Personal opinions will vary, but it has been hard to get too torn up about Ryan choosing to treat the game of football as something less sacred than the funeral that his peers seem to think that it is. His other headline grabbers -- giving the finger to Miami fans at a UFC event and the foot fetish videos -- have generated plenty of attention, but again, it's hard to feel like Ryan crossed any kind of a line.
That changed on Wednesday, though. Ryan was speaking with reporters on Wednesday when he was asked about Cowboys fans coming to the game on Sunday night.
"I don’t know why they’d be here.
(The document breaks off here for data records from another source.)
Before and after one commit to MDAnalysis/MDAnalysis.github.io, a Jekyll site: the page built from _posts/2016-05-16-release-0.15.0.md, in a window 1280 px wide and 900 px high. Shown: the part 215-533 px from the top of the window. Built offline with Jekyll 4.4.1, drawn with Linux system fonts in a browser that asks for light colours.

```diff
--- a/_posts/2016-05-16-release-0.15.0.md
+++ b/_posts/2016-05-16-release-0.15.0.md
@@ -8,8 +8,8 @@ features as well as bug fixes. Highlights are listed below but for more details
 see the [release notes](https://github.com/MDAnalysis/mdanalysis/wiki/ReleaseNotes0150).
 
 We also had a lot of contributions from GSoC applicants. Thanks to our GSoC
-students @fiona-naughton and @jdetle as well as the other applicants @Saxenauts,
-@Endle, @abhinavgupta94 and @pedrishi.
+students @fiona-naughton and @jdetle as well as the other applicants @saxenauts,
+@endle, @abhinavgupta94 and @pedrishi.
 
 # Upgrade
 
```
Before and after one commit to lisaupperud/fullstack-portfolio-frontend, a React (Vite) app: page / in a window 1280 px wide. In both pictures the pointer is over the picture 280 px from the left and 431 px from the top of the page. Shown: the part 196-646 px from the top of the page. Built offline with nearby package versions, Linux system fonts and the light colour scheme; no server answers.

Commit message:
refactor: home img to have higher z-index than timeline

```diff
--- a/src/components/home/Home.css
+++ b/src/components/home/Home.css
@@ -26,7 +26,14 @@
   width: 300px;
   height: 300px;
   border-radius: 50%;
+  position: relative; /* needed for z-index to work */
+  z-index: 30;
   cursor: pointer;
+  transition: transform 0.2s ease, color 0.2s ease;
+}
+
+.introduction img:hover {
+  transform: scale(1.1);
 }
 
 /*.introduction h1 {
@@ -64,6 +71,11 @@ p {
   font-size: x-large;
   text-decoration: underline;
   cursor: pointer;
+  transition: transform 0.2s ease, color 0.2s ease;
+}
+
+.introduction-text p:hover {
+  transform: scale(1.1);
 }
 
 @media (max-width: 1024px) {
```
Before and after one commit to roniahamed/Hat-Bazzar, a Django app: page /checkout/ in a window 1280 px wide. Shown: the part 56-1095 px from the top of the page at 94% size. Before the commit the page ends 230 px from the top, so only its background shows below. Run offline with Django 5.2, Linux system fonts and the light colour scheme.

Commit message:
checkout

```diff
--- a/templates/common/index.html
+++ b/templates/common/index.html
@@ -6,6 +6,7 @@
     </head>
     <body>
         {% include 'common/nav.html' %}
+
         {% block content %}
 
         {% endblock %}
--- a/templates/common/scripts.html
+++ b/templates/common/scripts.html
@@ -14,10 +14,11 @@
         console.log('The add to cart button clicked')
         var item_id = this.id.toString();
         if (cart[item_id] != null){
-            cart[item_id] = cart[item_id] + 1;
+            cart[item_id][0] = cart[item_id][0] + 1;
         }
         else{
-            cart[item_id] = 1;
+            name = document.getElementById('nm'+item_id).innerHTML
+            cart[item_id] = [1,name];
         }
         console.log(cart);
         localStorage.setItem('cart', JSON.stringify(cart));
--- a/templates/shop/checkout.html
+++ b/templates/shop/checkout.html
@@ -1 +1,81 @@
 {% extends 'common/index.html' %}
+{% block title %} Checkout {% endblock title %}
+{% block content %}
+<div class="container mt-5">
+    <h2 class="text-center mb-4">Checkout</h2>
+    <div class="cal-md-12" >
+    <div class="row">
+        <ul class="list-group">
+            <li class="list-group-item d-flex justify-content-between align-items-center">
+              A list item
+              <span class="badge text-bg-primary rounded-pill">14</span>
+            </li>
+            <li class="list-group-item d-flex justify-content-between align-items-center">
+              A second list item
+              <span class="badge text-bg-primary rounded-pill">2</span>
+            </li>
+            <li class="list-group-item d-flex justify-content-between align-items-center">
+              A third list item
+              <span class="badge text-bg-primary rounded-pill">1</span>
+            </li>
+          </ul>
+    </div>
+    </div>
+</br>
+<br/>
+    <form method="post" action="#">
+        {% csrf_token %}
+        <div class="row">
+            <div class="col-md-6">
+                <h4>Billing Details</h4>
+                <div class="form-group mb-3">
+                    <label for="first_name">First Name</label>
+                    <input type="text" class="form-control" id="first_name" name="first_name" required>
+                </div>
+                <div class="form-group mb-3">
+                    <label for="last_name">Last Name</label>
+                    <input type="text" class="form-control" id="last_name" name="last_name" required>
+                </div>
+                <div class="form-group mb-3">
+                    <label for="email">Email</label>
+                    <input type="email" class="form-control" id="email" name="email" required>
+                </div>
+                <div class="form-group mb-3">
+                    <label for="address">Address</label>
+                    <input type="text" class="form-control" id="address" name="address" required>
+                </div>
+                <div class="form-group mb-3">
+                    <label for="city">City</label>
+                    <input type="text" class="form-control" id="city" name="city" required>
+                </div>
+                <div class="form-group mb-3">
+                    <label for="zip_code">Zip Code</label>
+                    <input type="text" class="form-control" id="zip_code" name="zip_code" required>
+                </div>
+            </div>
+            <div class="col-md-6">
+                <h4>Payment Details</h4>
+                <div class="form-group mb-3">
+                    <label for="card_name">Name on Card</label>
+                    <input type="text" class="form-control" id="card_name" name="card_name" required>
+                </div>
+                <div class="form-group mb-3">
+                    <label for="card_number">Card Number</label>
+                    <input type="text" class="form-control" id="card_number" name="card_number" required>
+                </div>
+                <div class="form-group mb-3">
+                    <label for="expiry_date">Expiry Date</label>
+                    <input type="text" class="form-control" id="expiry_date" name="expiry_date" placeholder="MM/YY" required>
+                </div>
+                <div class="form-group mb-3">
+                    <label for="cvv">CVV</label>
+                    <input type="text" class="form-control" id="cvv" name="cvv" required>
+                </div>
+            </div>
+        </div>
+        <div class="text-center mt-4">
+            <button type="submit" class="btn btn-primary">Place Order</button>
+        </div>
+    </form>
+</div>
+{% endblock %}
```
They’re coming into our stadium, it’s probably not recommended that you wear Cowboys stuff, I would think."
There's absolutely no reason to think that Ryan is calling for anything violent or untoward to happen to people wearing Cowboys gear. That said, he isn't really making it sound like he would be too upset if something did happen along those lines and that is a terrible message to send.
It is a terrible message to send in a year that's seen a San Francisco Giants fan beaten into a coma at a Dodgers game as well as shooting between Raiders and 49ers fans at a preseason game. It's a terrible message to send to a fan base that has historically had a hard time behaving itself at the stadium, especially when they are playing night games that allow them extra time to fuel up with alcohol.
And it is particularly terrible to send the message in advance of a game being played on the 10th anniversary of 9/11. The NFL and the Jets might be going a bit overboard in their attempt to tie themselves into the national remembrance of the day, but if they are going to go that route they should, at the very least, insist that the spirit be carried out throughout the event.
That means making it abundantly clear that there are far more important things in life than what football team you root for and whether or not you choose to advertise that fact on your t-shirt or hat. It's disturbing that the NFL and the Jets are going to ask a national television audience to embrace the memory of what happened on 9/11 and then turn around thirty seconds later and tell you it is okay to spit on the guy a few rows in front of you because he roots for the Cowboys.
Ryan had no malicious intent, but he still should have been more measured in his words. The NFL and the Jets should tell him so in no uncertain terms.